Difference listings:
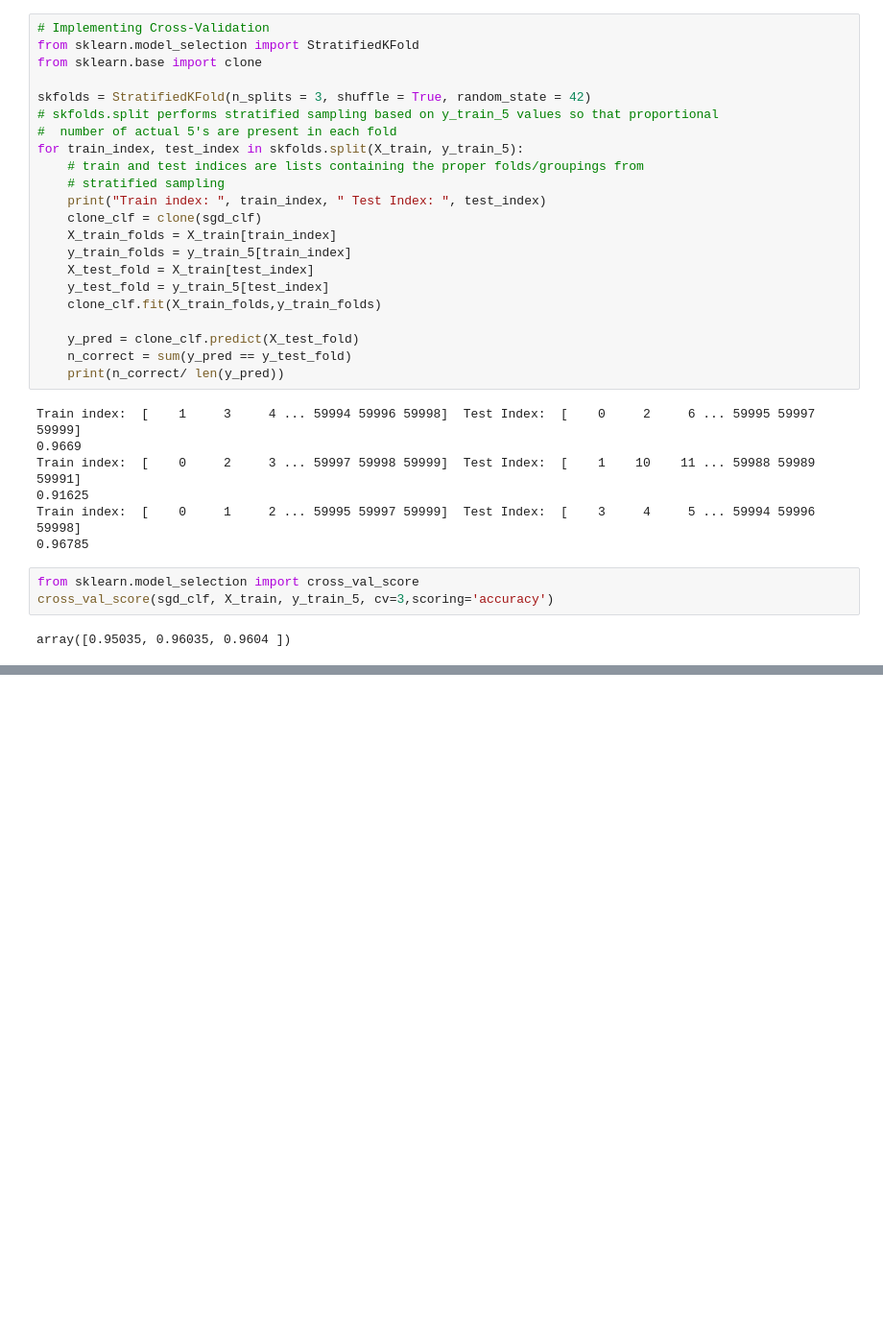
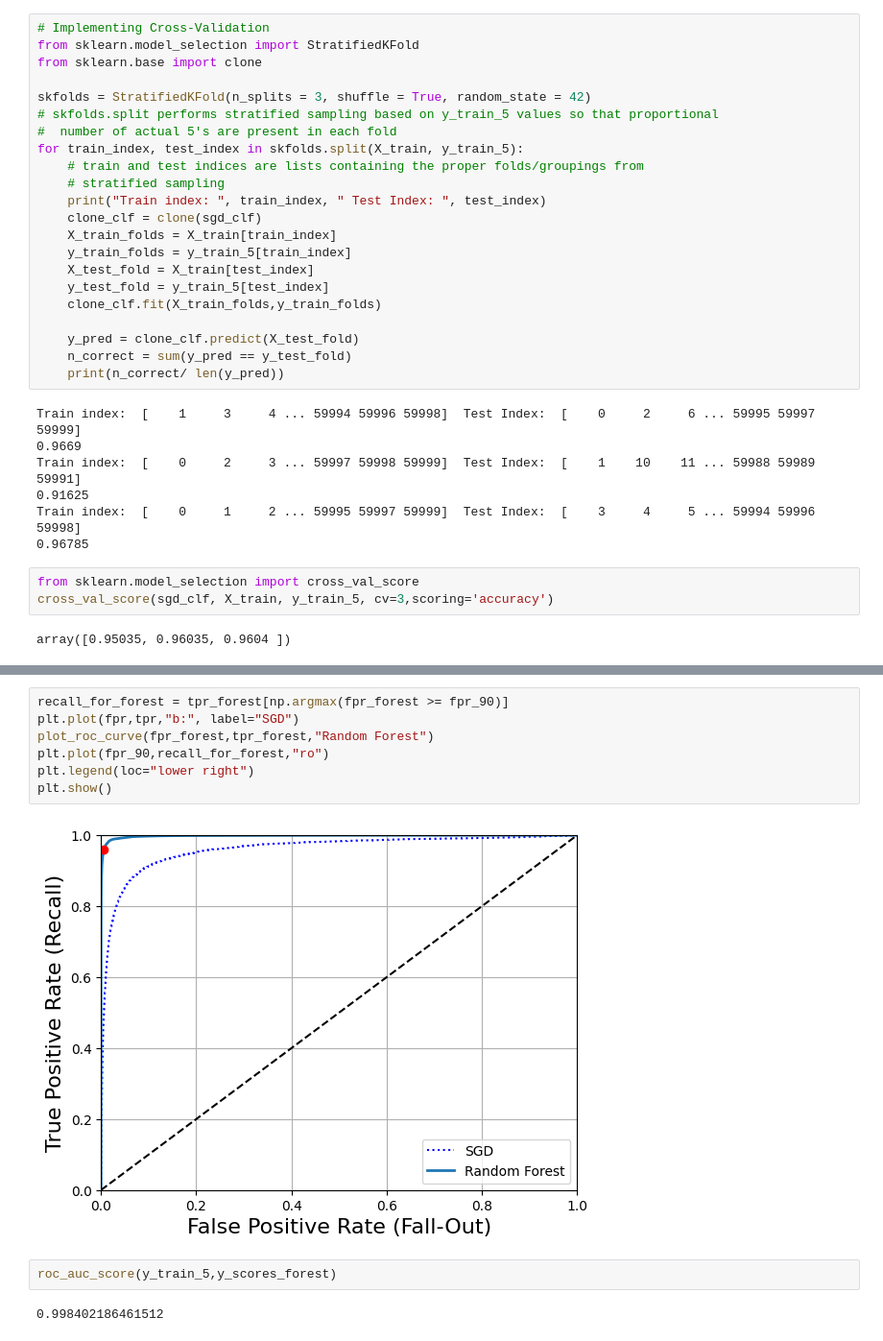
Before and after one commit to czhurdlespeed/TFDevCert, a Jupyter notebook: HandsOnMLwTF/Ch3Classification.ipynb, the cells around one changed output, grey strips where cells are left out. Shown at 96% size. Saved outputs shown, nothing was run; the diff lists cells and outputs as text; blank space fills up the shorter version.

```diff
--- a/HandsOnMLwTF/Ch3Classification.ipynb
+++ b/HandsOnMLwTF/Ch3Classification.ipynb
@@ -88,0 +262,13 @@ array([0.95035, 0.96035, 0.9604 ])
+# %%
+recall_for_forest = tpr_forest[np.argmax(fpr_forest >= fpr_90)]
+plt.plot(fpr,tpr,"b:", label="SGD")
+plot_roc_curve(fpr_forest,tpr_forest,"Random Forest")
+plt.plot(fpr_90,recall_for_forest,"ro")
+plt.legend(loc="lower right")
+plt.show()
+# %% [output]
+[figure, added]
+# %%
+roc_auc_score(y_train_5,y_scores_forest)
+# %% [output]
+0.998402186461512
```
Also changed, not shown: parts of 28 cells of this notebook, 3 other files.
--
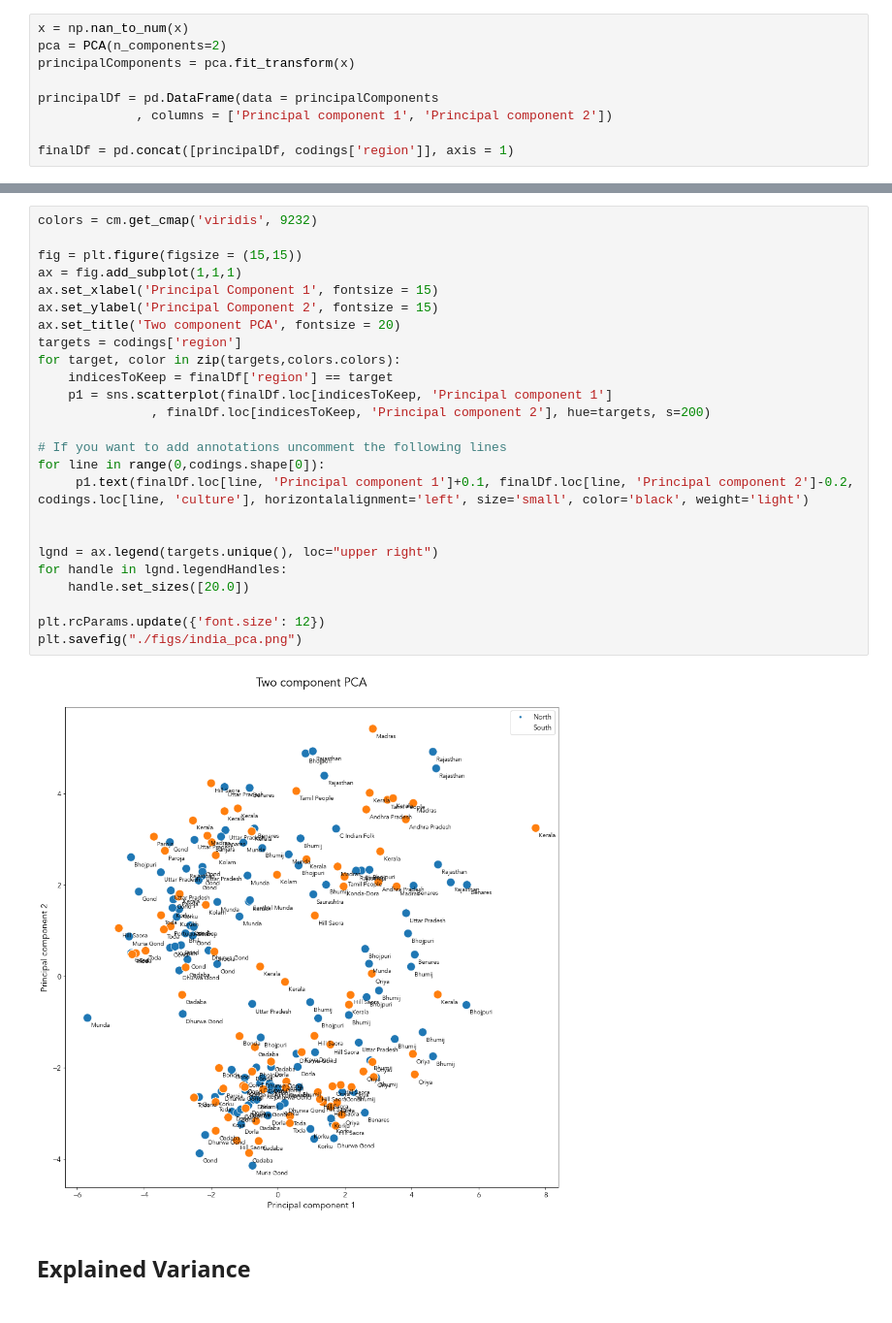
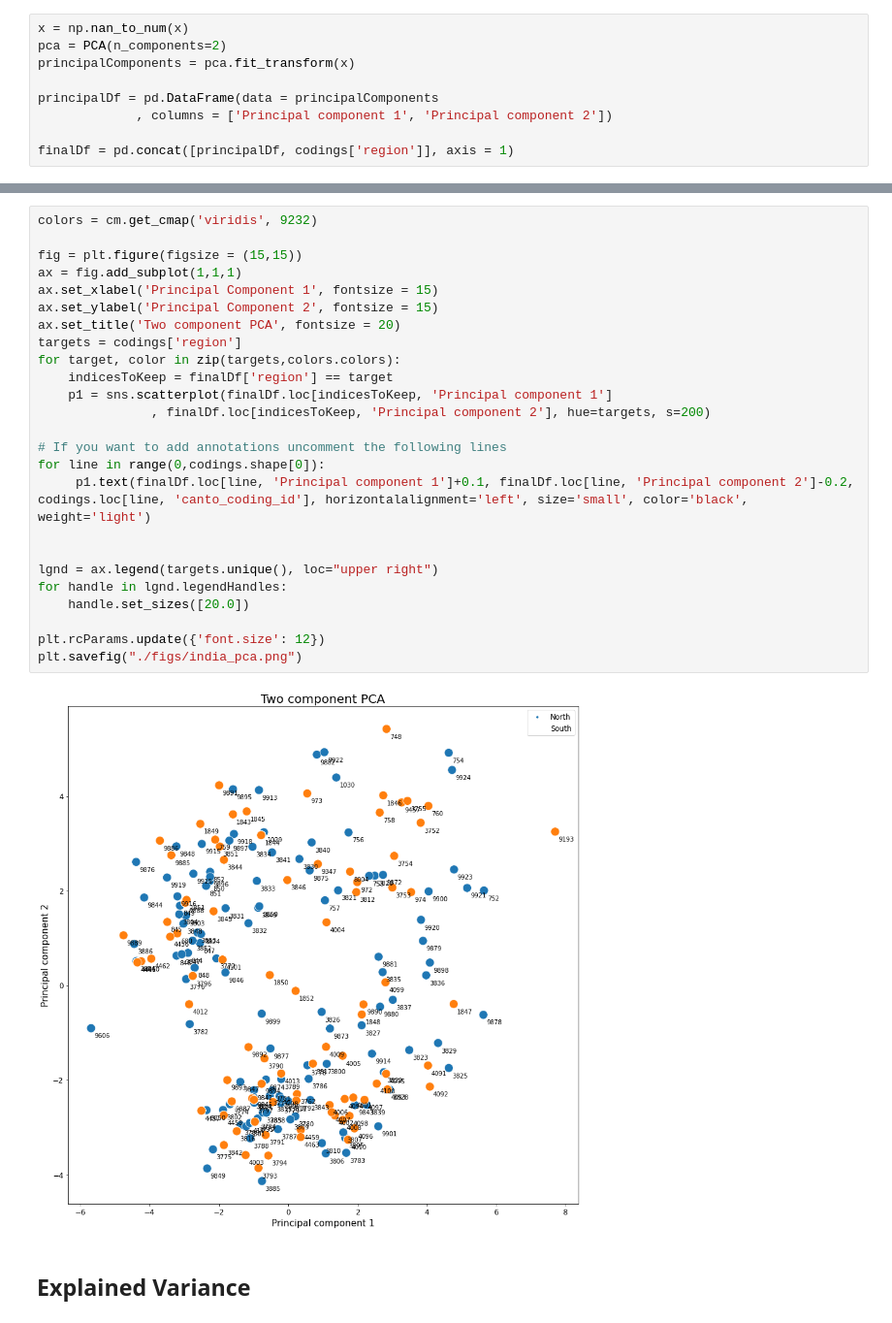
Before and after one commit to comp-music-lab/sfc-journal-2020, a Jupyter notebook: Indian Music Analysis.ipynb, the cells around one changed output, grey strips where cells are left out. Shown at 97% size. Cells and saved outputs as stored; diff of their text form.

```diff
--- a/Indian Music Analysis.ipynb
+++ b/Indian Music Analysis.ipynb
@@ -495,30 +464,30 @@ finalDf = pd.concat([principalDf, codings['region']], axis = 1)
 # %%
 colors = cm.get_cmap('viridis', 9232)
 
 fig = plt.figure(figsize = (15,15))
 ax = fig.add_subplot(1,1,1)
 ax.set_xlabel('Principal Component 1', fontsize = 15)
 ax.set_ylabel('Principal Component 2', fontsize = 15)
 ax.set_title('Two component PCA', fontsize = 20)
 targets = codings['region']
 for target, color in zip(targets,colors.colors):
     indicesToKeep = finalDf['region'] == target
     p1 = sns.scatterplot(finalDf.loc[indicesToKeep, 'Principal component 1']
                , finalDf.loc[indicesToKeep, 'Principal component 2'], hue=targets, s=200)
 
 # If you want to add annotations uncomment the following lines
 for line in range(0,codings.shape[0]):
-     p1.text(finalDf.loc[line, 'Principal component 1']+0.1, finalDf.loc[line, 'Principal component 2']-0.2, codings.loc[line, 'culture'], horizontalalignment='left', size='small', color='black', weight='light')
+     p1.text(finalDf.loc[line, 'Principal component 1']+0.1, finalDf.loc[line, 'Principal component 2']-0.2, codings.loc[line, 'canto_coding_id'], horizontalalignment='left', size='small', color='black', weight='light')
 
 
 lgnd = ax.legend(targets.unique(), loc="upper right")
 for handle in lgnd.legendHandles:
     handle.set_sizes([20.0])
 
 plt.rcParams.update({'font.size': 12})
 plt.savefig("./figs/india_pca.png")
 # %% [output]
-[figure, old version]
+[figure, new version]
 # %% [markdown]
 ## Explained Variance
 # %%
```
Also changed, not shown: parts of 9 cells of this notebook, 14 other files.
---
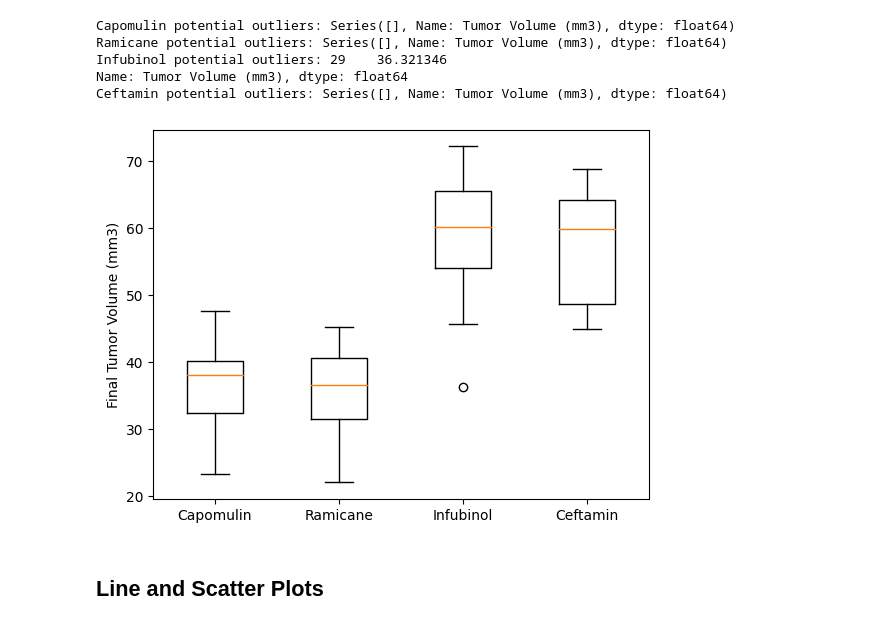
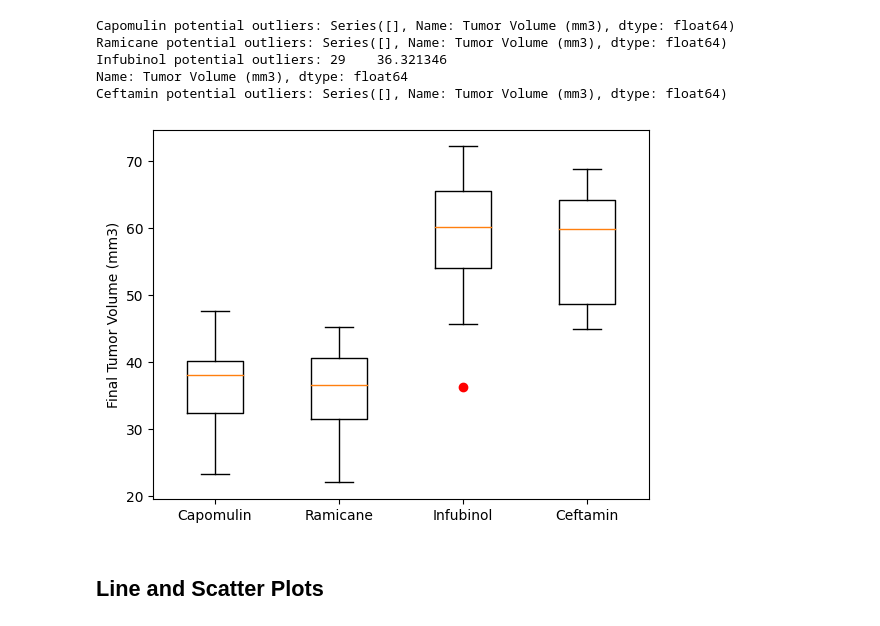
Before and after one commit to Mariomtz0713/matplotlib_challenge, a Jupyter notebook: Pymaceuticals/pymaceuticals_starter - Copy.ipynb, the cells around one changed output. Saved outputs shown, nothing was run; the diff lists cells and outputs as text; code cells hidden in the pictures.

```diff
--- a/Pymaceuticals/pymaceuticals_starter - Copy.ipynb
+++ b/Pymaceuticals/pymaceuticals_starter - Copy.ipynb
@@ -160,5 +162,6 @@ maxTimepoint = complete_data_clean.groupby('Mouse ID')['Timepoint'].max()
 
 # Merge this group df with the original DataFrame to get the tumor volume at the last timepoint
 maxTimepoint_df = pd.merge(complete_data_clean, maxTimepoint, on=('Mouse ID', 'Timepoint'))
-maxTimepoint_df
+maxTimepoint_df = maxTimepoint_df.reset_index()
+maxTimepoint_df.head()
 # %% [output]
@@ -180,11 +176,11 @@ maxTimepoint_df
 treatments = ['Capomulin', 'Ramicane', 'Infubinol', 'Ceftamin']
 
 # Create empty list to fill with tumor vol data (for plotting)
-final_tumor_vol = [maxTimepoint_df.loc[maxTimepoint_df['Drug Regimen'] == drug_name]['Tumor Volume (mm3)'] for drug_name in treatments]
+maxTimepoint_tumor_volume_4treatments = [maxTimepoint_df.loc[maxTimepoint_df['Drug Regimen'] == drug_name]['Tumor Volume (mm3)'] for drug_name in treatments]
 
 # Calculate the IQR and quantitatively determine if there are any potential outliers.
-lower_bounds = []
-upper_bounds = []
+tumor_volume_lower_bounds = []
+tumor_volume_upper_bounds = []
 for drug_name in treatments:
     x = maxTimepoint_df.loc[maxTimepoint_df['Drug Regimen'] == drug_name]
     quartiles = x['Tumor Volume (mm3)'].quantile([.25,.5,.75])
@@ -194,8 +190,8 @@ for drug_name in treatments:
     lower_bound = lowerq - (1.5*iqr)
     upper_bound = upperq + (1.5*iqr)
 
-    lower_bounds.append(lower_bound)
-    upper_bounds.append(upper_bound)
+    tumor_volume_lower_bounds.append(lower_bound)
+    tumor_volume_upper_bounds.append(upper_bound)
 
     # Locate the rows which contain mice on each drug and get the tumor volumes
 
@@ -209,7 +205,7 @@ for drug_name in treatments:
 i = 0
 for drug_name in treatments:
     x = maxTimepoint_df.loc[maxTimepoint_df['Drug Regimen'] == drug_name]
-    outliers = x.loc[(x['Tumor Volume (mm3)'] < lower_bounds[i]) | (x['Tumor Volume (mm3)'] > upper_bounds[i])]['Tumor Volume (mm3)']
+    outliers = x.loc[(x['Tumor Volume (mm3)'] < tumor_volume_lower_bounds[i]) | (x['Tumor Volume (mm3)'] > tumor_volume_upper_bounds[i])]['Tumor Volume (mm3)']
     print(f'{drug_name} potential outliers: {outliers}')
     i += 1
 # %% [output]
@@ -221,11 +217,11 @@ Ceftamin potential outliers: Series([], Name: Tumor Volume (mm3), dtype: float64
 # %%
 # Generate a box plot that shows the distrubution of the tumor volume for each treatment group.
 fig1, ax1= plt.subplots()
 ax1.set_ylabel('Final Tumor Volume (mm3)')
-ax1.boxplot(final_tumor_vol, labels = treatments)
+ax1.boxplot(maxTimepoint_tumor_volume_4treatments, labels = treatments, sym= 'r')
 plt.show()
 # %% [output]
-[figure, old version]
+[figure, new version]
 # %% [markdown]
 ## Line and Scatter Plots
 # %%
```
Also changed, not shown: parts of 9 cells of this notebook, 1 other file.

* **About this task**: Say how many lines above include "strips", please, and nothing else.

* **Answer for this exercise**: 2